Sole physical custody means that a single parent will be granted the sole right to have the child and live with him or her. That single parent will supervise the child. On the other hand, the other parent will be granted visitation rights (Cal. Fam. Code 3007). The parent who has the sole physical custody is the “custodial” or “residential” parent. In contrast, the other parent is the “non-custodial” or “non-residential” parent and usually enjoys visiting rights.
Joint Physical Custody
Joint physical custody means that both parents will be granted the physical custody rights to the child with significant periods of custody (Cal. Fam. Code 3004). In this custody, the child’s time with each parent is divided based on agreed settlements after the separation. It is either equally or near equally between both parents. In this setup, the parent who spends more time with the child is the primary custodial parent.
The child’s best interest is the primary basis of the court’s decision to divide the child’s custody and grant the visitation rights to the parents. There is another arrangement for joint physical custody. The child will not move from one home to another to be with the parents. Instead, the child stays in the family home. The parents are the ones who move in and out of the house. This arrangement is referred to as “bird’s nest custody” or “nesting.”

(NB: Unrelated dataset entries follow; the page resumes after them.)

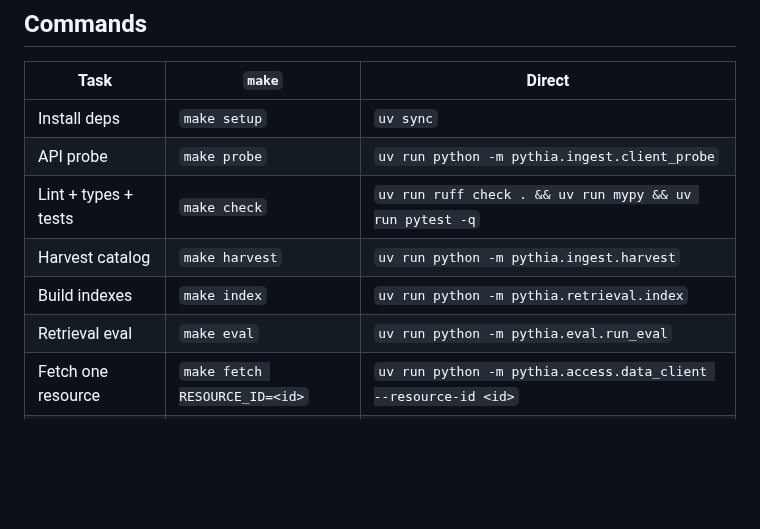
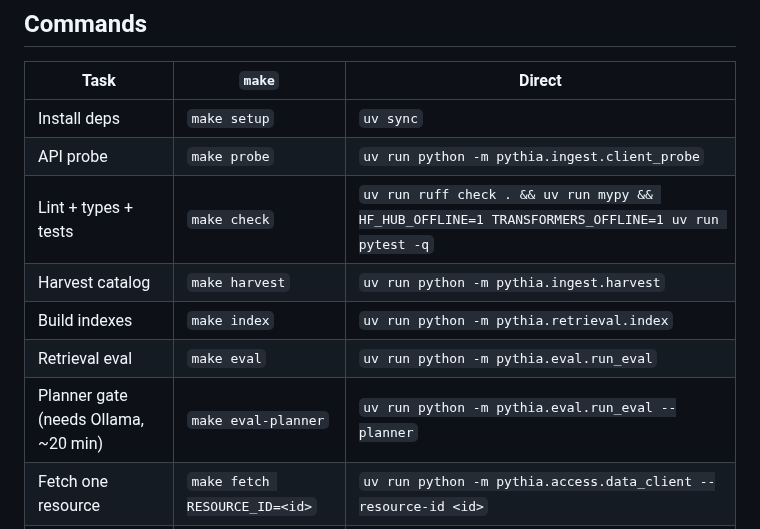
Before and after one commit to theostath/greek-open-data, a Markdown page: README.md, the part around one of its changes. Drawn GitHub-style; blank space fills up the shorter version.

```diff
--- a/README.md
+++ b/README.md
@@ -125,10 +135,11 @@ uv run python -m pythia.ingest.client_probe   # -> docs/api_probe_raw.md
 | --- | --- | --- |
 | Install deps | `make setup` | `uv sync` |
 | API probe | `make probe` | `uv run python -m pythia.ingest.client_probe` |
-| Lint + types + tests | `make check` | `uv run ruff check . && uv run mypy && uv run pytest -q` |
+| Lint + types + tests | `make check` | `uv run ruff check . && uv run mypy && HF_HUB_OFFLINE=1 TRANSFORMERS_OFFLINE=1 uv run pytest -q` |
 | Harvest catalog | `make harvest` | `uv run python -m pythia.ingest.harvest` |
 | Build indexes | `make index` | `uv run python -m pythia.retrieval.index` |
 | Retrieval eval | `make eval` | `uv run python -m pythia.eval.run_eval` |
+| Planner gate (needs Ollama, ~20 min) | `make eval-planner` | `uv run python -m pythia.eval.run_eval --planner` |
 | Fetch one resource | `make fetch RESOURCE_ID=<id>` | `uv run python -m pythia.access.data_client --resource-id <id>` |
 | Purge stale cache rows | `make cache-purge` | *(see the Makefile)* |
 | Answer a question | `make answer QUESTION="..."` | `uv run python -m pythia.synthesis.answer --question "..."` |
```
Also changed, not shown: other parts of README.md (+18 -6 lines), CHANGELOG.md (+18 -0 lines).
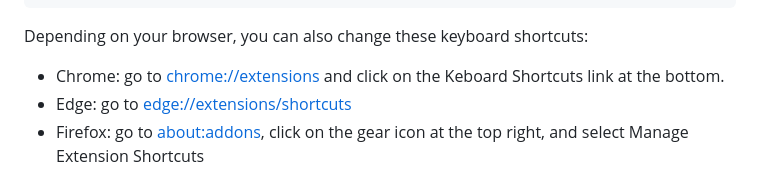
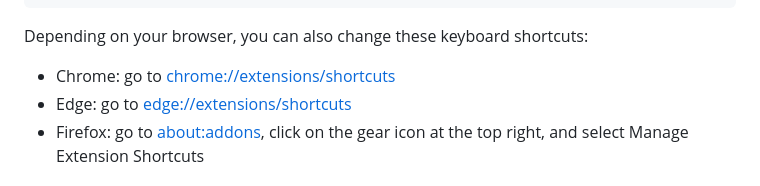
Before and after one commit to hackademix/noscript-web, a Markdown page: content/usage.md, the part around the change. GitHub-like rendering.

Commit message:
Fix chrome extensions shortcuts link
I don't use Chrome, but the Internet tells me that you can link directly to extension shortcuts 😇

```diff
--- a/content/usage.md
+++ b/content/usage.md
@@ -121,7 +121,7 @@ F               Forget temporary permissions
 
 Depending on your browser, you can also change these keyboard shortcuts:
 
-* Chrome: go to <chrome://extensions> and click on the Keboard Shortcuts link at the bottom.
+* Chrome: go to <chrome://extensions/shortcuts>
 * Edge: go to <edge://extensions/shortcuts>
 * Firefox: go to <about:addons>, click on the gear icon at the top right, and select Manage Extension Shortcuts
 
```
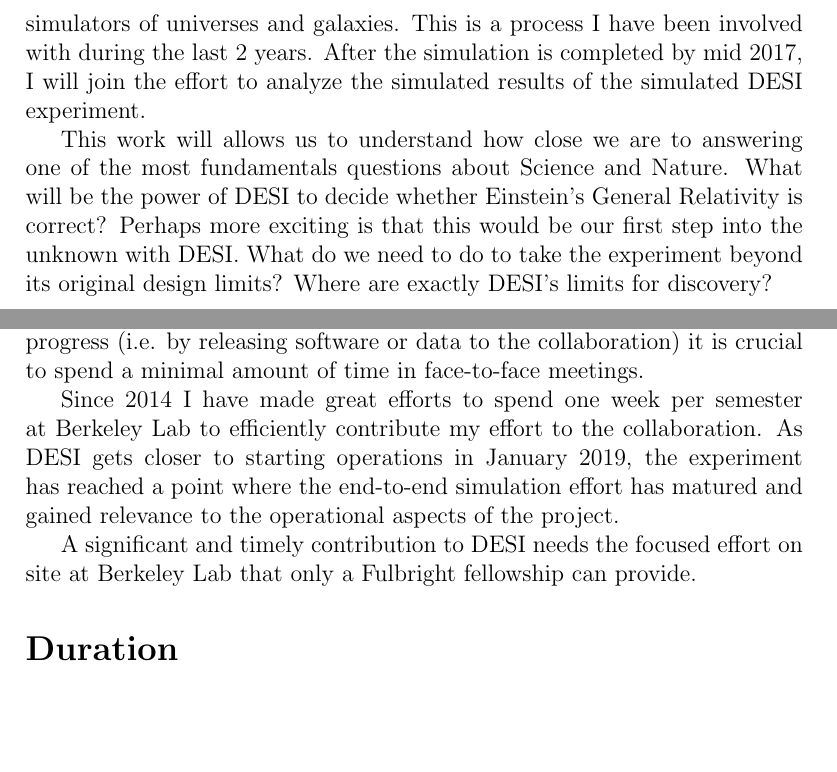
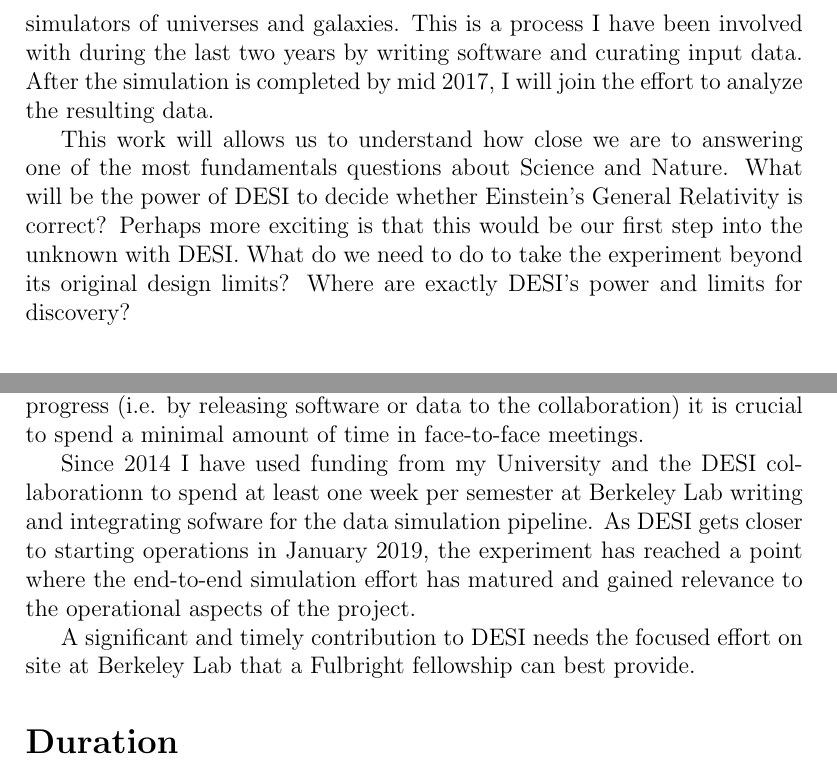
Before and after one commit to forero/fulbright, a LaTeX document (project_statement.tex): two parts of pages 2 and 4 of 5, joined at a grey line, cut so that both start at the same text, the shorter picture padded with empty space. Compiled offline with pdfLaTeX.

Commit message:
included comments from stefan

```diff
--- a/project_statement.tex
+++ b/project_statement.tex
@@ -36,9 +36,9 @@
 engineers designing   the instrument, to the astronomers processing
 the data, including the expert simulators of universes and
 galaxies. This is a process I have been involved with during the last
-2 years.
+two years by writing software and curating input data.
 After the simulation is completed by mid 2017, I will join the effort
-to analyze the simulated results of the simulated DESI experiment.
+to analyze the resulting data.
 
 
 This work will allows us to understand how close we are to answering
@@ -47,7 +47,8 @@
 Relativity is correct?
 Perhaps more exciting is that this would be our first step into the
 unknown with DESI. What do we need to do to take the experiment beyond its
-original design limits? Where are exactly DESI's limits for discovery?
+original design limits? Where are exactly DESI's power and limits for
+discovery?
 
 \bibliography{references}{}
 \bibliographystyle{plain}
@@ -132,15 +133,17 @@
 to the collaboration) it is crucial to spend a minimal amount of time
 in face-to-face meetings.
 
-Since 2014 I have made great efforts to spend one week per semester at
-Berkeley Lab to efficiently contribute my effort to the collaboration.
+Since 2014 I have used funding from my University and the DESI
+collaborationn to spend at least one week per semester at
+Berkeley Lab writing and integrating sofware for the data simulation
+pipeline.
 As DESI gets closer to starting operations in January 2019, the
 experiment has reached a point where the end-to-end simulation effort
 has matured and gained relevance to the operational aspects of the
 project.
 
 A significant and timely contribution to DESI needs the focused effort on
-site at Berkeley Lab that only a Fulbright fellowship can provide.
+site at Berkeley Lab that a Fulbright fellowship can best provide.
 
 \section*{Duration}
 \textit{ Duration: Explain how the project can be completed within the time
```
Also changed, not shown: project_statement.pdf, project_statement.tex (2 more changed lines).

What Is Non-Parent Custody?
Non-parent custody is granted to a person who is not the child’s parent that is seen to be in the child’s best interest. Also known as third-party custody, the person granted with the custody rights will act as the child’s legal guardian. This person is responsible for making decisions concerning the child’s education, domicile, health, and other legal matters. In this setup, the legal parents are given a reasonable schedule for their visitation rights to the child (Cal. Fam. Code 3041).
This kind of custody is seldom granted since the court presumes that the child’s biological and legal parents best serve the child’s best interests. However, it is granted in certain instances where both parents are deceased or are unable to support the child due to addiction or incarceration. And it is in the kid’s best interest to be with an adult who can raise and support him or her.
What Is Visitation?
Visitation rights are usually included after the court decides to give sole physical custody to one parent. It is granted to the non-custodial parent to have enough time with the child. Visitation orders come in a variety of forms:
In this visitation order, the parent is following a schedule when to be with the child. It includes the specific days of the week or certain holidays and special events.
A reasonable visitation order doesn’t specify when the children will see each parent. It allows visitation to be flexible based on the agreement of both parents.
Supervised visitation requires someone who will watch over the non-custodial parent while visiting the child. It is applied when a parent and child are not acquainted, or there is a possibility of harming the child with that parent.
If a court finds that a parent’s presence is harmful and is not in the child’s best interest, a court can deny that parent visitation rights.
Divorce is a complex process. It affects both parents and children. If you want your children to have an easy transition, try reaching an agreement with your spouse. If the two of you are having difficulty agreeing, you should consider the services of an experienced family lawyer. Make an appointment with the Woodland Hills Law Offices of Leon F. Bennett. We will assist you in understanding the procedure to protect your child’s best interests.